A cacophony is “a collection of loud, harsh sounds heard all at once.” It’s disharmony. Discord. Dissonance. Noise.
Is it “I couldn’t care less” or “I could care less,” and does the difference matter? The question isn’t as straightforward as it seems.
It can be a challenge to refine your writing. Two books I’ve come across, This Won’t Take But a Minute, Honey and Write Right, can make the process easier.
A modifier is a word or phrase that qualifies a noun or verb. Modifiers should be placed next to the words or phrases they modify. Simple, right? Not quite.
“That” and “which” may seem interchangeable, but there’s a difference between the two words, and it’s more important than you might think.
Every writer has them: little points of grammar they can never remember. Is it who or whom? When is effect the right word? Is it i.e. or e.g., and what do they stand for anyway?
“Correlative conjunction” is the grammarian’s fancy term for a pair of conjunctions that join two matching sentence parts, such as “not only…but also” and “both…and”. The trick with these conjunctions is the sentence parts they join must be structured the same way.
How do you feel about the phrase “due to”? Does it just mean “attributable to” to you, or can it also mean “because of”? The answer largely depends on your perspective.
Your editor sent you back your edited manuscript and it looks great. But what’s this other file they sent? Meet your style sheet.

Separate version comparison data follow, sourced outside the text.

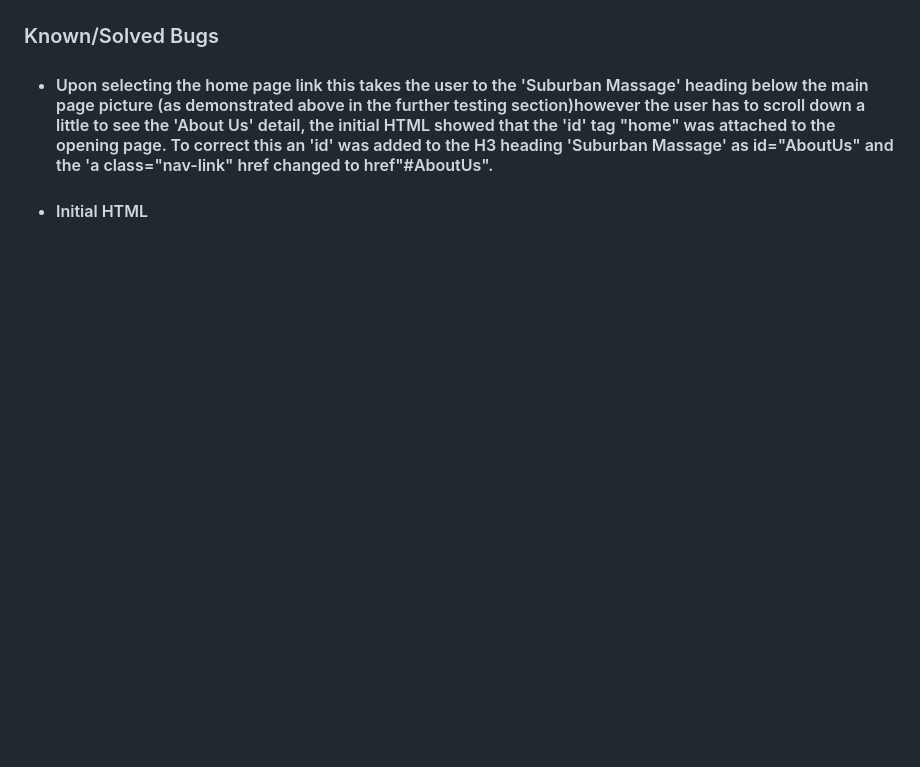
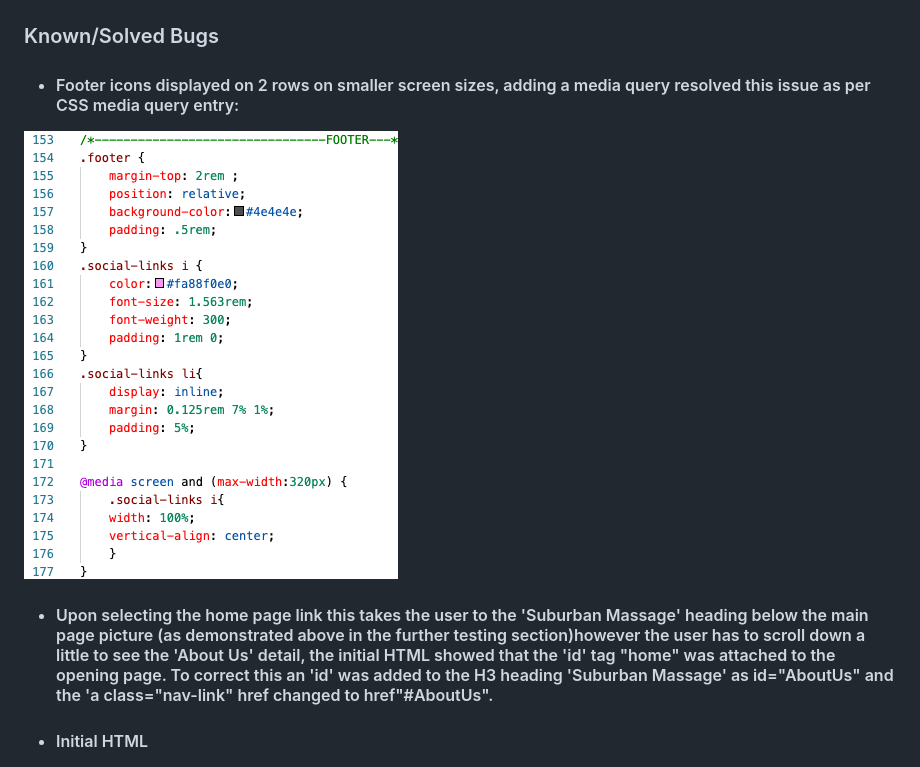
Before and after one commit to smithylee81/MS1-SuburbanMassage, a Markdown page: README.md, the part around the change printed below. Drawn GitHub-style; pictures changed too: assets/images/MediaQuery.png (added); blank space fills up the shorter version.

Commit message:
Add known Icon bug to README.md file along with image of CSS entry to resolve

```diff
--- a/README.md
+++ b/README.md
@@ -171,6 +171,9 @@ whether they're on the go or sitting at a desktop.
 
 
 ### Known/Solved Bugs
+- #### Footer icons displayed on 2 rows on smaller screen sizes, adding a media query resolved this issue as per CSS media query entry:
+![Media Query CSS](assets/images/MediaQuery.png "Media Query CSS")
+
 - #### Upon selecting the home page link this takes the user to the 'Suburban Massage' heading below the main page picture (as demonstrated above in the further testing section)however the user has to scroll down a little to see the 'About Us' detail, the initial HTML showed that the 'id' tag "home" was attached to the opening page. To correct this an 'id' was added to the H3 heading 'Suburban Massage' as id="AboutUs" and the 'a class="nav-link" href changed to href"#AboutUs".
 - #### Initial HTML
 ![Initial Home Page HTML](assets/images/HomePageNavLinkIssue.png "Initial HTML")
```
Also changed, not shown: other parts of README.md (+1 -1 lines).
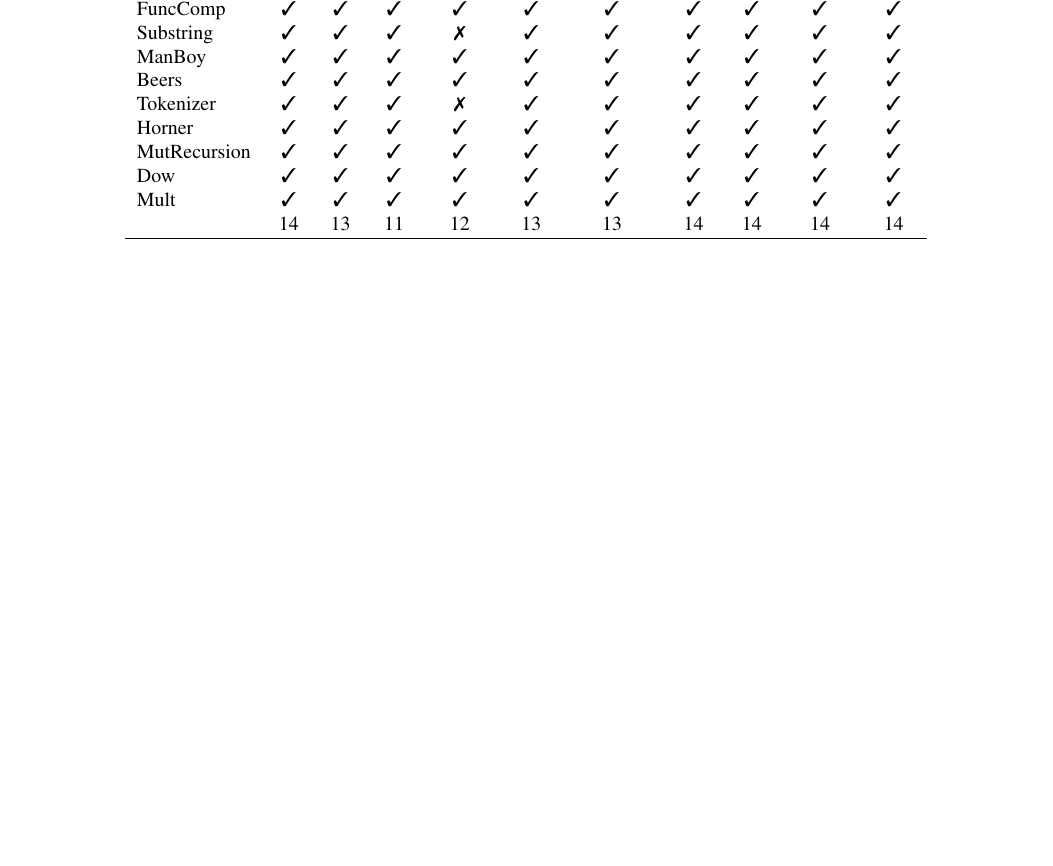
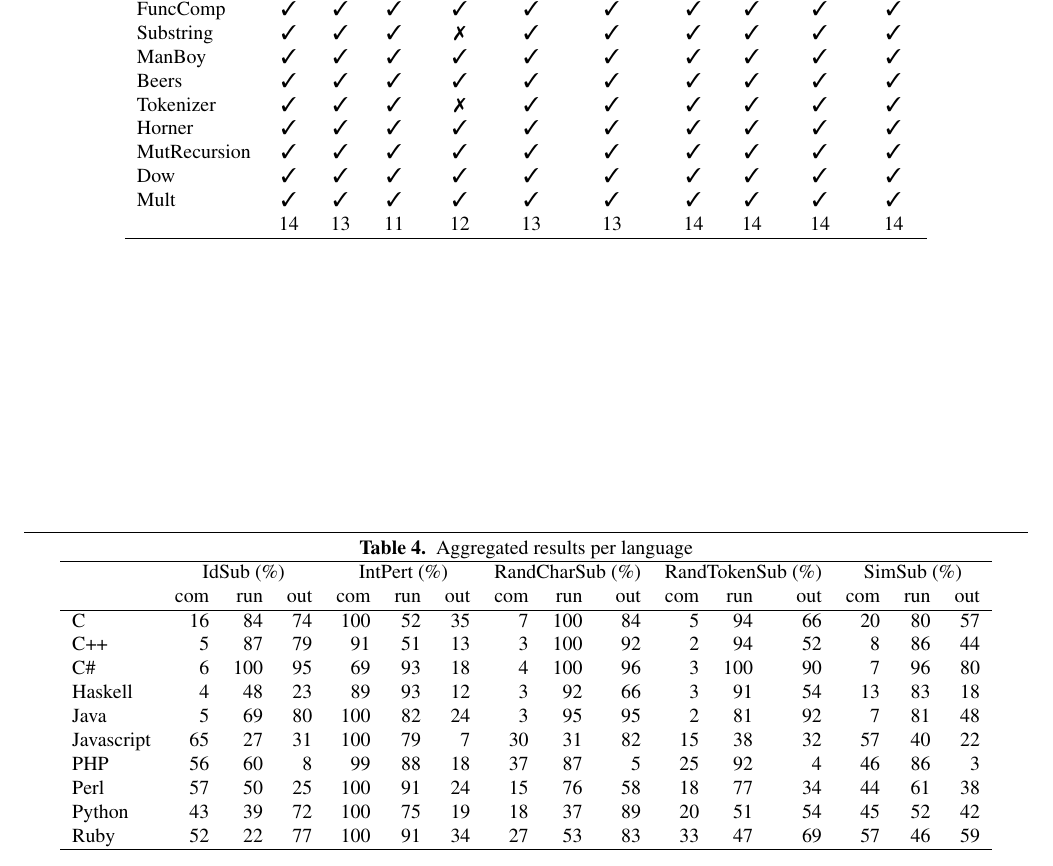
Before and after one commit to bkarak/fuzzer-fat-fingers, a LaTeX paper (pub/fuzzer.tex): part of page 3 of 3, cut so that both start at the same text, the shorter picture padded with empty space. Compiled offline with pdfLaTeX; a missing font is replaced by an installed copy or a similar font.

Commit message:
updated tables

```diff
--- a/pub/fuzzer.tex
+++ b/pub/fuzzer.tex
@@ -155,26 +161,49 @@ We measure:
  \hline
  & C & C++ & C\# & Haskell & Java & Javascript & PHP & Perl & Python & Ruby\\
 \hline
-AccumFactory & \ding{51}  & \ding{51}  & \ding{51}  & \ding{51}  & \ding{51}  & \ding{51}  & \ding{51}  & \ding{51}  & \ding{51}  & \ding{51} \\
-Hello & \ding{51}  & \ding{51}  & \ding{51}  & \ding{51}  & \ding{51}  & \ding{51}  & \ding{51}  & \ding{51}  & \ding{51}  & \ding{51} \\
-FlatList & \ding{51}  & \ding{55}  & \ding{55}  & \ding{51}  & \ding{55}  & \ding{51}  & \ding{51}  & \ding{51}  & \ding{51}  & \ding{51} \\
-Power & \ding{51}  & \ding{51}  & \ding{55}  & \ding{51}  & \ding{51}  & \ding{51}  & \ding{51}  & \ding{51}  & \ding{51}  & \ding{51} \\
-ZigZag & \ding{51}  & \ding{51}  & \ding{55}  & \ding{51}  & \ding{51}  & \ding{55}  & \ding{51}  & \ding{51}  & \ding{51}  & \ding{51} \\
-FuncComp & \ding{51}  & \ding{51}  & \ding{51}  & \ding{51}  & \ding{51}  & \ding{51}  & \ding{51}  & \ding{51}  & \ding{51}  & \ding{51} \\
-Substring & \ding{51}  & \ding{51}  & \ding{51}  & \ding{55}  & \ding{51}  & \ding{51}  & \ding{51}  & \ding{51}  & \ding{51}  & \ding{51} \\
-ManBoy & \ding{51}  & \ding{51}  & \ding{51}  & \ding{51}  & \ding{51}  & \ding{51}  & \ding{51}  & \ding{51}  & \ding{51}  & \ding{51} \\
-Beers & \ding{51}  & \ding{51}  & \ding{51}  & \ding{51}  & \ding{51}  & \ding{51}  & \ding{51}  & \ding{51}  & \ding{51}  & \ding{51} \\
-Tokenizer & \ding{51}  & \ding{51}  & \ding{51}  & \ding{55}  & \ding{51}  & \ding{51}  & \ding{51}  & \ding{51}  & \ding{51}  & \ding{51} \\
-Horner & \ding{51}  & \ding{51}  & \ding{51}  & \ding{51}  & \ding{51}  & \ding{51}  & \ding{51}  & \ding{51}  & \ding{51}  & \ding{51} \\
-MutRecursion & \ding{51}  & \ding{51}  & \ding{51}  & \ding{51}  & \ding{51}  & \ding{51}  & \ding{51}  & \ding{51}  & \ding{51}  & \ding{51} \\
-Dow & \ding{51}  & \ding{51}  & \ding{51}  & \ding{51}  & \ding{51}  & \ding{51}  & \ding{51}  & \ding{51}  & \ding{51}  & \ding{51} \\
-Mult & \ding{51}  & \ding{51}  & \ding{51}  & \ding{51}  & \ding{51}  & \ding{51}  & \ding{51}  & \ding{51}  & \ding{51}  & \ding{51} \\
- & 14  & 13  & 11  & 12  & 13  & 13  & 14  & 14  & 14  & 14 \\
+AccumFactory & \ding{51} & \ding{51} & \ding{51} & \ding{51} & \ding{51} & \ding{51} & \ding{51} & \ding{51} & \ding{51} & \ding{51} \\
+Hello & \ding{51} & \ding{51} & \ding{51} & \ding{51} & \ding{51} & \ding{51} & \ding{51} & \ding{51} & \ding{51} & \ding{51} \\
+FlatList & \ding{51} & \ding{55} & \ding{55} & \ding{51} & \ding{55} & \ding{51} & \ding{51} & \ding{51} & \ding{51} & \ding{51} \\
+Power & \ding{51} & \ding{51} & \ding{55} & \ding{51} & \ding{51} & \ding{51} & \ding{51} & \ding{51} & \ding{51} & \ding{51} \\
+ZigZag & \ding{51} & \ding{51} & \ding{55} & \ding{51} & \ding{51} & \ding{55} & \ding{51} & \ding{51} & \ding{51} & \ding{51} \\
+FuncComp & \ding{51} & \ding{51} & \ding{51} & \ding{51} & \ding{51} & \ding{51} & \ding{51} & \ding{51} & \ding{51} & \ding{51} \\
+Substring & \ding{51} & \ding{51} & \ding{51} & \ding{55} & \ding{51} & \ding{51} & \ding{51} & \ding{51} & \ding{51} & \ding{51} \\
+ManBoy & \ding{51} & \ding{51} & \ding{51} & \ding{51} & \ding{51} & \ding{51} & \ding{51} & \ding{51} & \ding{51} & \ding{51} \\
+Beers & \ding{51} & \ding{51} & \ding{51} & \ding{51} & \ding{51} & \ding{51} & \ding{51} & \ding{51} & \ding{51} & \ding{51} \\
+Tokenizer & \ding{51} & \ding{51} & \ding{51} & \ding{55} & \ding{51} & \ding{51} & \ding{51} & \ding{51} & \ding{51} & \ding{51} \\
+Horner & \ding{51} & \ding{51} & \ding{51} & \ding{51} & \ding{51} & \ding{51} & \ding{51} & \ding{51} & \ding{51} & \ding{51} \\
+MutRecursion & \ding{51} & \ding{51} & \ding{51} & \ding{51} & \ding{51} & \ding{51} & \ding{51} & \ding{51} & \ding{51} & \ding{51} \\
+Dow & \ding{51} & \ding{51} & \ding{51} & \ding{51} & \ding{51} & \ding{51} & \ding{51} & \ding{51} & \ding{51} & \ding{51} \\
+Mult & \ding{51} & \ding{51} & \ding{51} & \ding{51} & \ding{51} & \ding{51} & \ding{51} & \ding{51} & \ding{51} & \ding{51} \\
+ & 14 & 13 & 11 & 12 & 13 & 13 & 14 & 14 & 14 & 14 \\
 \hline
 \end{tabular}
 \end{center}
 \end{table*}
 
+\begin{table*}
+\begin{center}
+\caption{Aggregated results per language}
+\label{tbl:aggregated-per-language}
+\begin{tabular}{ l r r r r r r r r r r r r r r r r r r }
+ \hline
+ & \multicolumn{3}{c}{IdSub (\%)} & \multicolumn{3}{c}{IntPert (\%)} & \multicolumn{3}{c}{RandCharSub (\%)} & \multicolumn{3}{c}{RandTokenSub (\%)} & \multicolumn{3}{c}{SimSub (\%)}\\
+ & com & run & out & com & run & out & com & run & out & com & run & out & com & run & out\\
+\hline
+C & 16 & 84 & 74 & 100 & 52 & 35 & 7 & 100 & 84 & 5 & 94 & 66 & 20 & 80 & 57 \\
+C++ & 5 & 87 & 79 & 91 & 51 & 13 & 3 & 100 & 92 & 2 & 94 & 52 & 8 & 86 & 44 \\
+C\# & 6 & 100 & 95 & 69 & 93 & 18 & 4 & 100 & 96 & 3 & 100 & 90 & 7 & 96 & 80 \\
+Haskell & 4 & 48 & 23 & 89 & 93 & 12 & 3 & 92 & 66 & 3 & 91 & 54 & 13 & 83 & 18 \\
+Java & 5 & 69 & 80 & 100 & 82 & 24 & 3 & 95 & 95 & 2 & 81 & 92 & 7 & 81 & 48 \\
+Javascript & 65 & 27 & 31 & 100 & 79 & 7 & 30 & 31 & 82 & 15 & 38 & 32 & 57 & 40 & 22 \\
+PHP & 56 & 60 & 8 & 99 & 88 & 18 & 37 & 87 & 5 & 25 & 92 & 4 & 46 & 86 & 3 \\
+Perl & 57 & 50 & 25 & 100 & 91 & 24 & 15 & 76 & 58 & 18 & 77 & 34 & 44 & 61 & 38 \\
+Python & 43 & 39 & 72 & 100 & 75 & 19 & 18 & 37 & 89 & 20 & 51 & 54 & 45 & 52 & 42 \\
+Ruby & 52 & 22 & 77 & 100 & 91 & 34 & 27 & 53 & 83 & 33 & 47 & 69 & 57 & 46 & 59 \\
+\hline
+\end{tabular}
+\end{center}
+\end{table*}
 
 \section{Discussion} % {{{1
 
```
Also changed, not shown: pub/fuzzer.tex (30 more changed lines), 1 other file.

“Adverse” usually pairs with “effects,” “reactions,” or “impact.” But do you know what Chaucer first paired it with?